The road back has been hard, he says, and he finally just started walking again without a walker in the assisted-living facility where he currently resides. “I was one of the very blessed ones who came out of COVID alive,” he says.

He’s also happy to report that, likely due to the combo of the hep C cure and a healthy diet, his cirrhosis has not been advancing. And despite his challenges, he says there’s joy in his life—from his daughter, who is an art teacher at his old high school; his four grandkids, who call him “PawPaw”; and his goddaughter, whose high school graduation he hopes to attend in Phoenix this May. He also loves getting massages, attending 12-step meetings and watching football. “We’ve got great running backs and good defense,” he says of his hometown team, the Colts, “but our quarterback sucks!”

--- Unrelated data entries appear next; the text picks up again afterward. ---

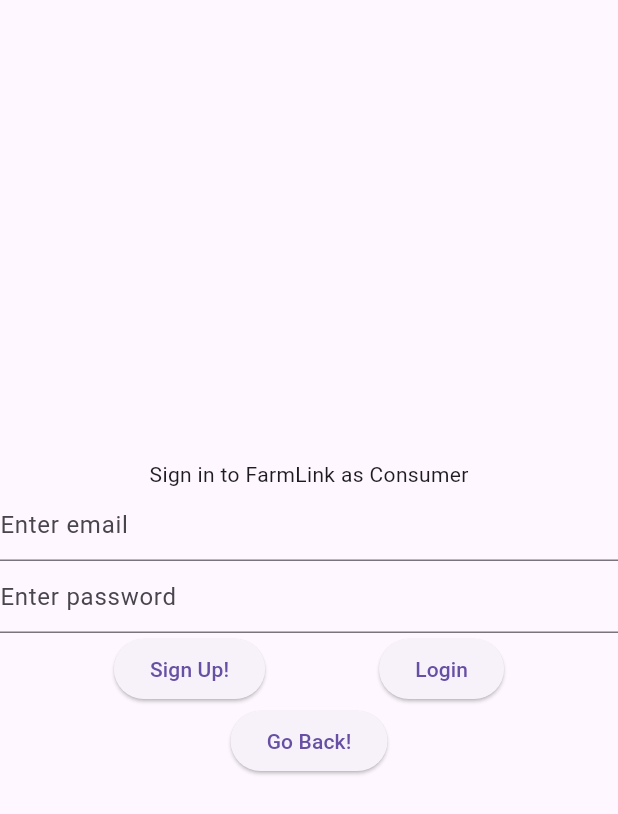
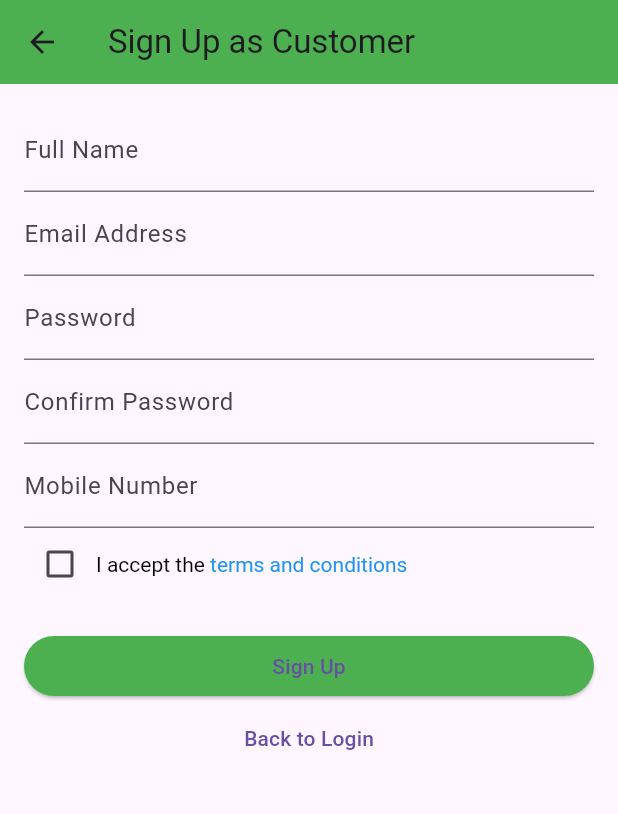
Before and after one commit to PRL-Five/FarmLink, a Flutter app: the signInConsumer screen opened directly, after a tap on "Sign Up!", on a phone screen of 412 x 824 dp. Shown: the top 814 px of the screen. Run offline on Flutter 3.47's test engine with Material 3 defaults, Android fonts, the phone set to English and light mode, and no system bars.

Commit message:
Add files via upload

```diff
--- a/lib/screens/signInConsumer.dart
+++ b/lib/screens/signInConsumer.dart
@@ -1,3 +1,6 @@
+// ignore_for_file: camel_case_types, file_names
+
+import 'package:farmlink/screens/signUpConsumer.dart';
 import 'package:flutter/material.dart';
 
 class signInConsumer extends StatefulWidget {
@@ -42,7 +45,14 @@
           Row(
             mainAxisAlignment: MainAxisAlignment.spaceEvenly,
             children: [
-              ElevatedButton(onPressed: setText, child: Text('Sign Up!')),
+              ElevatedButton(
+                  onPressed: () {
+                    Navigator.push(
+                        context,
+                        MaterialPageRoute(
+                            builder: (context) => const signUpCustomer()));
+                  },
+                  child: Text('Sign Up!')),
               ElevatedButton(onPressed: setText, child: Text('Login')),
             ],
           ),
--- a/lib/screens/signUpConsumer.dart
+++ b/lib/screens/signUpConsumer.dart
@@ -0,0 +1,193 @@
+// ignore_for_file: unused_field, camel_case_types
+
+import 'package:flutter/gestures.dart';
+import 'package:flutter/material.dart';
+
+class signUpCustomer extends StatefulWidget {
+  const signUpCustomer({super.key});
+
+  @override
+  State<signUpCustomer> createState() => _signUpCustomerState();
+}
+
+class _signUpCustomerState extends State<signUpCustomer> {
+  final _formKey = GlobalKey<FormState>();
+  late String _fullName,
+      _farmerId,
+      _email,
+      _password,
+      _confirmPassword,
+      _mobileNumber;
+  bool _termsAccepted = false;
+
+  void _signUp() {
+    if (_formKey.currentState!.validate() && _termsAccepted) {
+      ScaffoldMessenger.of(context).showSnackBar(
+        SnackBar(content: Text('Sign-up successful')),
+      );
+    } else if (!_termsAccepted) {
+      ScaffoldMessenger.of(context).showSnackBar(
+        SnackBar(content: Text('You must accept the terms and conditions')),
+      );
+    }
+  }
+
+  void _openTermsAndConditions() {
+    Navigator.push(
+      context,
+      MaterialPageRoute(builder: (context) => TermsAndConditionsPage()),
+    );
+  }
+
+  @override
+  Widget build(BuildContext context) {
+    return Scaffold(
+      appBar: AppBar(
+        title: Text('Sign Up as Customer'),
+        backgroundColor: Colors.green,
+      ),
+      body: Padding(
+        padding: const EdgeInsets.all(16.0),
+        child: SingleChildScrollView(
+          child: Form(
+            key: _formKey,
+            child: Column(
+              mainAxisAlignment: MainAxisAlignment.center,
+              crossAxisAlignment: CrossAxisAlignment.stretch,
+              children: [
+                TextFormField(
+                  decoration: InputDecoration(labelText: 'Full Name'),
+                  onChanged: (value) => _fullName = value,
+                  validator: (value) {
+                    if (value == null || value.isEmpty) {
+                      return 'Please enter your full name';
+                    }
+                    return null;
+                  },
+                ),
+                // TextFormField(
+                //   decoration: InputDecoration(labelText: 'Farmer ID'),
+                //   onChanged: (value) => _farmerId = value,
+                //   validator: (value) {
+                //     if (value == null || value.isEmpty) {
+                //       return 'Please enter your Farmer ID';
+                //     }
+                //     return null;
+                //   },
+                // ),
+                TextFormField(
+                  decoration: InputDecoration(labelText: 'Email Address'),
+                  onChanged: (value) => _email = value,
+                  validator: (value) {
+                    if (value == null || value.isEmpty) {
+                      return 'Please enter your email address';
+                    }
+                    if (!RegExp(r'\S+@\S+\.\S+').hasMatch(value)) {
+                      return 'Please enter a valid email address';
+                    }
+                    return null;
+                  },
+                ),
+                TextFormField(
+                  decoration: InputDecoration(labelText: 'Password'),
+                  obscureText: true,
+                  onChanged: (value) => _password = value,
+                  validator: (value) {
+                    if (value == null || value.isEmpty) {
+                      return 'Please enter your password';
+                    }
+                    return null;
+                  },
+                ),
+                TextFormField(
+                  decoration: InputDecoration(labelText: 'Confirm Password'),
+                  obscureText: true,
+                  onChanged: (value) => _confirmPassword = value,
+                  validator: (value) {
+                    if (value == null || value.isEmpty) {
+                      return 'Please confirm your password';
+                    }
+                    if (value != _password) {
+                      return 'Passwords do not match';
+                    }
+                    return null;
+                  },
+                ),
+                TextFormField(
+                  decoration: InputDecoration(labelText: 'Mobile Number'),
+                  onChanged: (value) => _mobileNumber = value,
+                  validator: (value) {
+                    if (value == null || value.isEmpty) {
+                      return 'Please enter your mobile number';
+                    }
+                    return null;
+                  },
+                ),
+                Row(
+                  children: [
+                    Checkbox(
+                      value: _termsAccepted,
+                      onChanged: (bool? value) {
+                        setState(() {
+                          _termsAccepted = value ?? false;
+                        });
+                      },
+                    ),
+                    Expanded(
+                      child: RichText(
+                        text: TextSpan(
+                          children: [
+                            TextSpan(
+                              text: 'I accept the ',
+                              style: TextStyle(color: Colors.black),
+                            ),
+                            TextSpan(
+                              text: 'terms and conditions',
+                              style: TextStyle(color: Colors.blue),
+                              recognizer: TapGestureRecognizer()
+                                ..onTap = _openTermsAndConditions,
+                            ),
+                          ],
+                        ),
+                      ),
+                    ),
+                  ],
+                ),
+                SizedBox(height: 20),
+                ElevatedButton(
+                  onPressed: _signUp,
+                  child: Text('Sign Up'),
+                  style: ElevatedButton.styleFrom(
+                    backgroundColor: Colors.green,
+                  ),
+                ),
+                TextButton(
+                  onPressed: () {
+                    Navigator.pop(context);
+                  },
+                  child: Text('Back to Login'),
+                ),
+              ],
+            ),
+          ),
+        ),
+      ),
+    );
+  }
+}
+
+// Dummy Terms and Conditions Page
+class TermsAndConditionsPage extends StatelessWidget {
+  @override
+  Widget build(BuildContext context) {
+    return Scaffold(
+      appBar: AppBar(
+        title: Text('Terms and Conditions'),
+        backgroundColor: Colors.green,
+      ),
+      body: Center(
+        child: Text('Terms and Conditions content goes here'),
+      ),
+    );
+  }
+}
```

Now, Rush says, his No. 1 source of joy is the fact that “I went from being almost dead to where I am now. I feel extremely blessed that I get to do more things with my life and continue to serve people.” And that includes continuing to get the word out in the Black community and beyond about the importance of getting tested for hep C and being open to the new treatments for the virus if one tests positive.

“There’s so much misinformation out there, but hep C treatment works,” he says. “It saved my life. If you need it and you’re hesitating, then you’re paying a price that you don’t have to pay.”